Work instructions. Restate the data word for word and leave the images out.

[Edit tracking data]
----------------------------------------
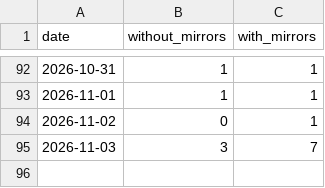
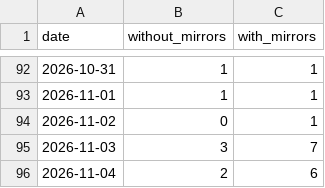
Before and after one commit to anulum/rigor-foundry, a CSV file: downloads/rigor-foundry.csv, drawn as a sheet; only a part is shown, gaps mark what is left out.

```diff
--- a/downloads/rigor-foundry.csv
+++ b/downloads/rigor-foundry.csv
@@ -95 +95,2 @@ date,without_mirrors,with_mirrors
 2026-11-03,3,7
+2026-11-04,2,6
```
----------------------------------------
Written solution.
Before and after one commit to anulum/rigor-foundry, a CSV file: downloads/rigor-foundry.csv, drawn as a sheet; only a part is shown, gaps mark what is left out.

```diff
--- a/downloads/rigor-foundry.csv
+++ b/downloads/rigor-foundry.csv
@@ -95 +95,2 @@ date,without_mirrors,with_mirrors
 2026-11-03,3,7
+2026-11-04,2,6
```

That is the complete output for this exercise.